EXERCISE REQUIREMENTS —
Look through the listing underneath for "after", and copy every line that has it.

RECORDS SHOWN —
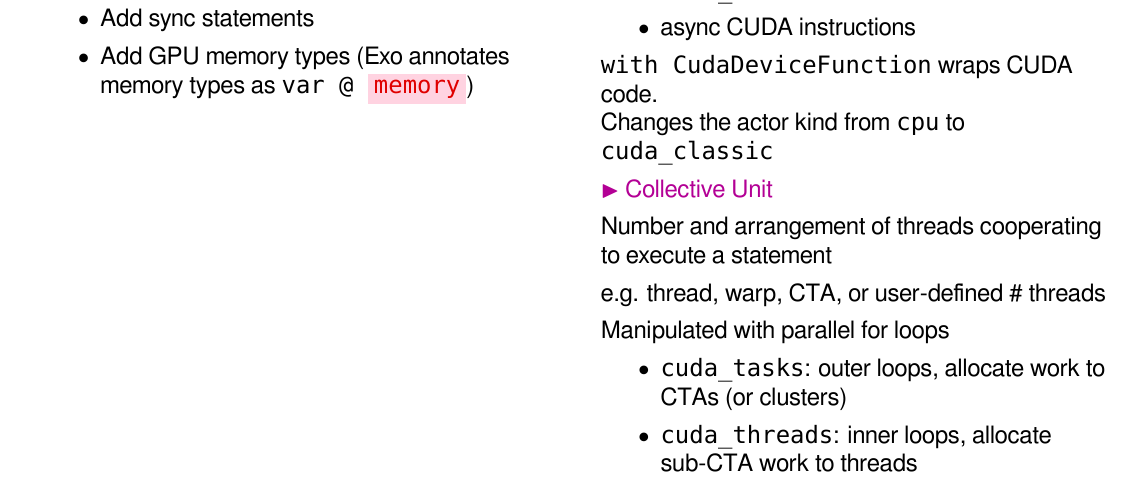
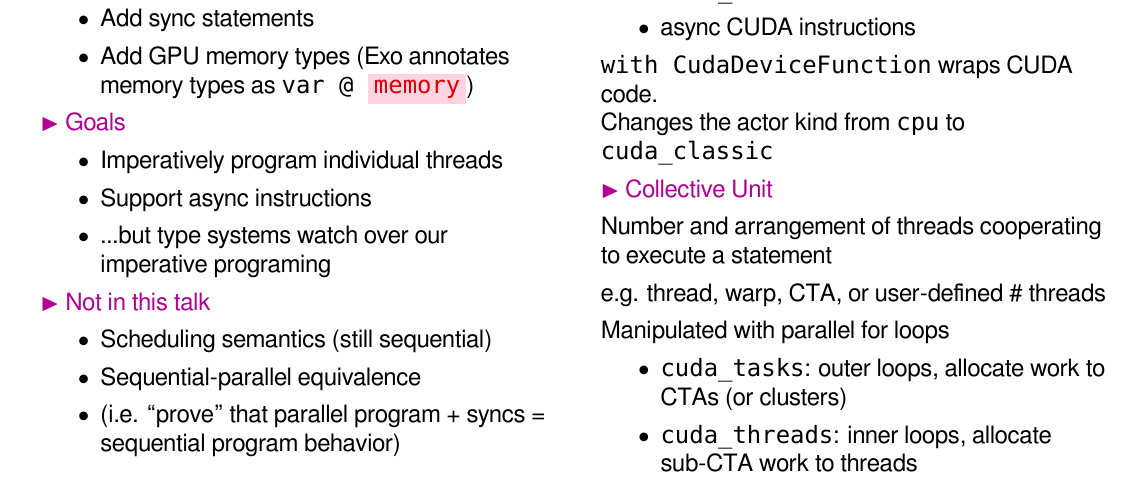
Before and after one commit to akeley98/spork, a LaTeX document (docs/spork_gemm.tex): part of page 2 of 45, cut so that both start at the same text. Compiled offline with XeLaTeX; a missing font is replaced by an installed copy or a similar font.

Commit message:
Add some more intro to spork_gemm

```diff
--- a/docs/spork_gemm.tex
+++ b/docs/spork_gemm.tex
@@ -53,6 +53,20 @@ Exo-GPU annotates Exo with parallelization directives.
   \item Parallel for loops
   \item Add sync statements
   \item Add GPU memory types (Exo annotates memory types as \texttt{var @ \redBox{memory}})
+\end{itemize}
+
+\mySub{Goals}
+\begin{itemize}
+  \item Imperatively program individual threads
+  \item Support async instructions
+  \item ...but type systems watch over our imperative programing
+\end{itemize}
+
+\mySub{Not in this talk}
+\begin{itemize}
+  \item Scheduling semantics (still sequential)
+  \item Sequential-parallel equivalence
+  \item (i.e. ``prove'' that parallel program + syncs = sequential program behavior)
 \end{itemize}
 \end{minipage}
 \hfill
```
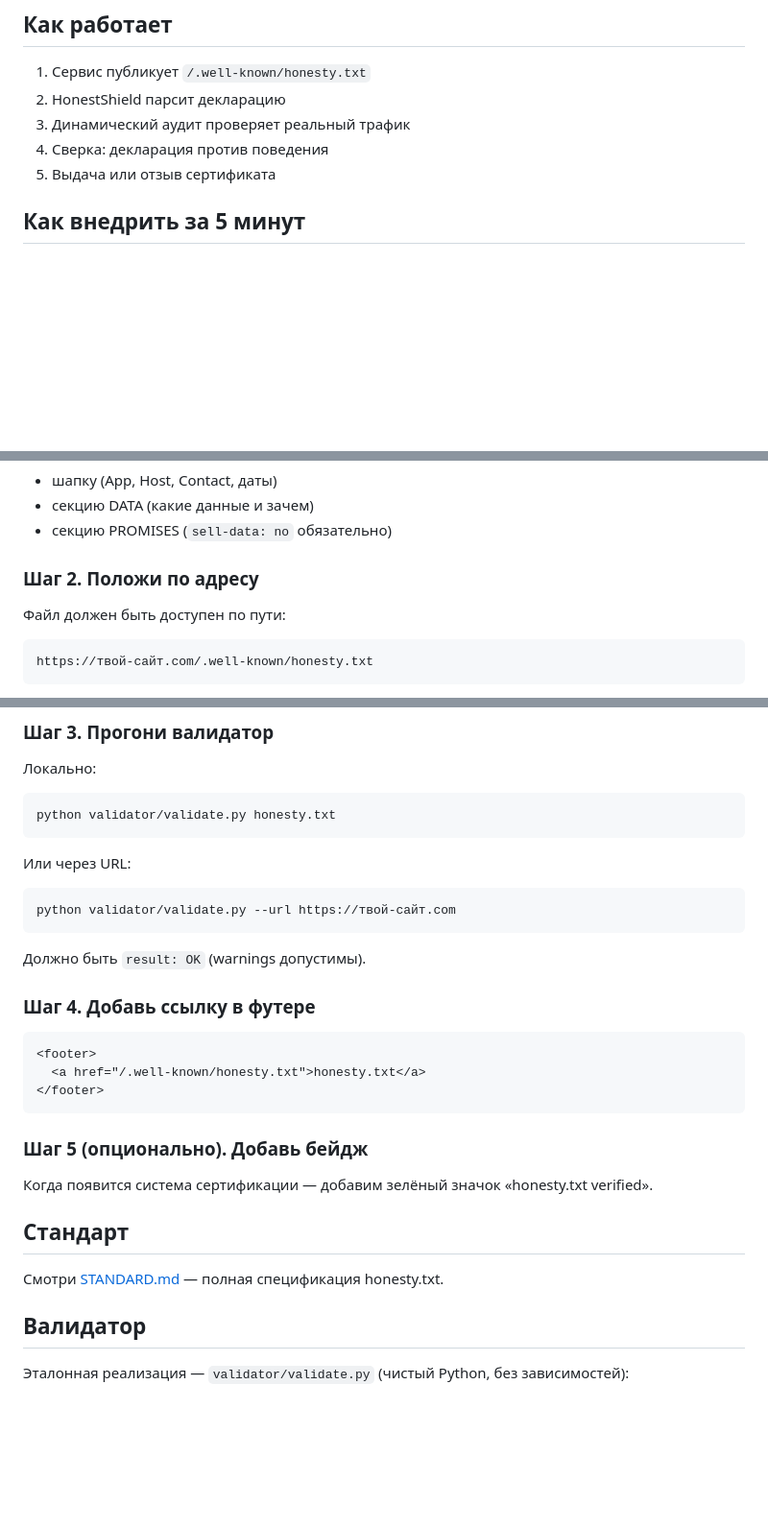
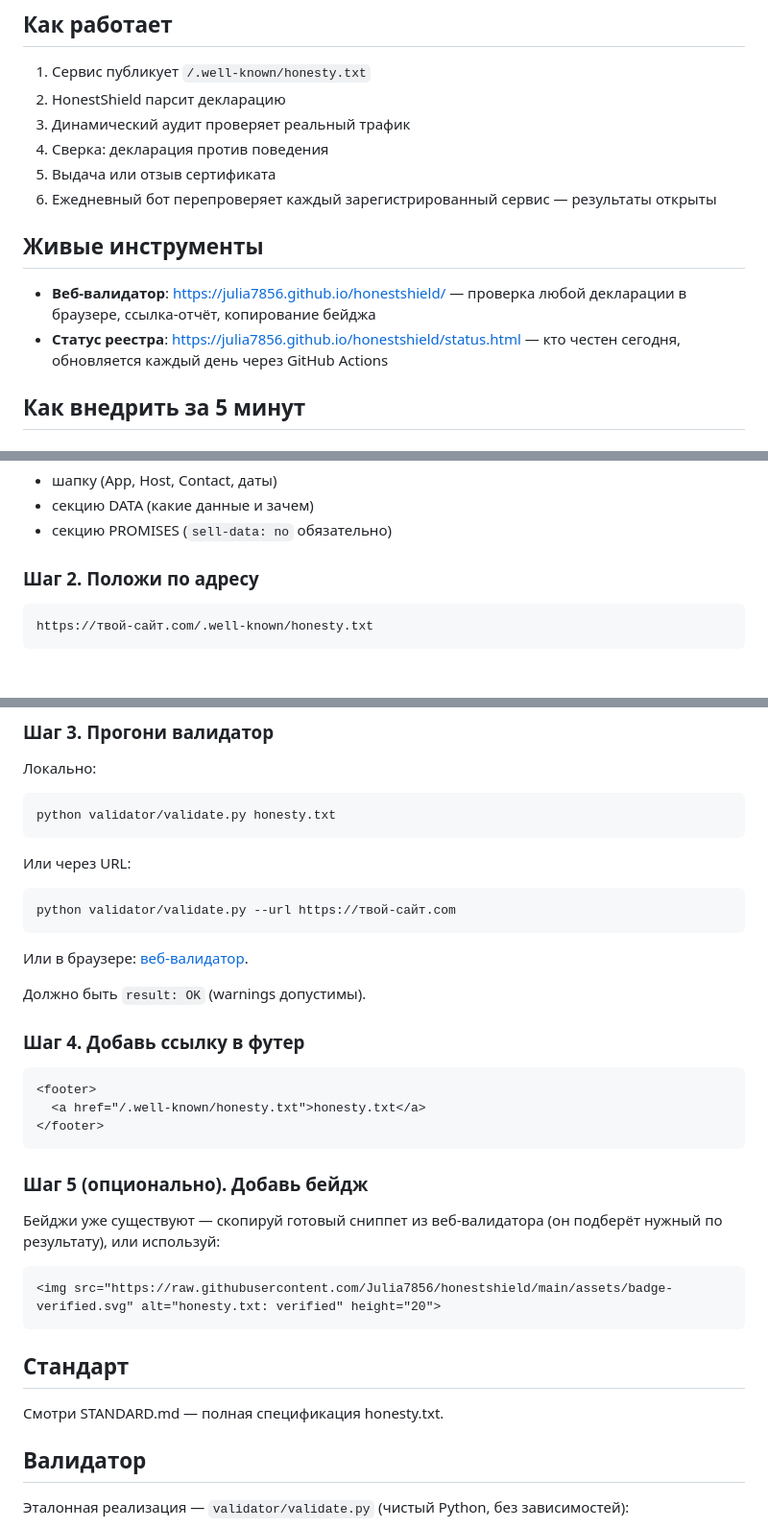
Before and after one commit to Julia7856/honestshield, a Markdown page: README.ru.md, 3 parts joined by grey strips. Shown at 96% size. GitHub-like rendering; blank space fills up the shorter version.

````diff
--- a/README.ru.md
+++ b/README.ru.md
@@ -26,6 +26,12 @@ HonestShield делает работу с данными **прозрачной*
 3. Динамический аудит проверяет реальный трафик
 4. Сверка: декларация против поведения
 5. Выдача или отзыв сертификата
+6. Ежедневный бот перепроверяет каждый зарегистрированный сервис — результаты открыты
+
+## Живые инструменты
+
+- **Веб-валидатор**: https://julia7856.github.io/honestshield/ — проверка любой декларации в браузере, ссылка-отчёт, копирование бейджа
+- **Статус реестра**: https://julia7856.github.io/honestshield/status.html — кто честен сегодня, обновляется каждый день через GitHub Actions
 
 ## Как внедрить за 5 минут
 
@@ -38,7 +44,6 @@ HonestShield делает работу с данными **прозрачной*
 
 ### Шаг 2. Положи по адресу
 
-Файл должен быть доступен по пути:
 ```
 https://твой-сайт.com/.well-known/honesty.txt
 ```
@@ -57,9 +62,11 @@ python validator/validate.py honesty.txt
 python validator/validate.py --url https://твой-сайт.com
 ```
 
+Или в браузере: [веб-валидатор](https://julia7856.github.io/honestshield/).
+
 Должно быть `result: OK` (warnings допустимы).
 
-### Шаг 4. Добавь ссылку в футере
+### Шаг 4. Добавь ссылку в футер
 
 ```html
 <footer>
@@ -69,11 +76,15 @@ python validator/validate.py --url https://твой-сайт.com
 
 ### Шаг 5 (опционально). Добавь бейдж
 
-Когда появится система сертификации — добавим зелёный значок «honesty.txt verified».
+Бейджи уже существуют — скопируй готовый сниппет из веб-валидатора (он подберёт нужный по результату), или используй:
+
+```html
+<img src="https://raw.githubusercontent.com/Julia7856/honestshield/main/assets/badge-verified.svg" alt="honesty.txt: verified" height="20">
+```
 
 ## Стандарт
 
-Смотри [STANDARD.md](STANDARD.md) — полная спецификация honesty.txt.
+Смотри STANDARD.md — полная спецификация honesty.txt.
 
 ## Валидатор
 
````
Also changed, not shown: other parts of README.ru.md (+3 -3 lines).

RESPONSE —
Before and after one commit to akeley98/spork, a LaTeX document (docs/spork_gemm.tex): part of page 2 of 45, cut so that both start at the same text. Compiled offline with XeLaTeX; a missing font is replaced by an installed copy or a similar font.
Before and after one commit to Julia7856/honestshield, a Markdown page: README.ru.md, 3 parts joined by grey strips. Shown at 96% size. GitHub-like rendering; blank space fills up the shorter version.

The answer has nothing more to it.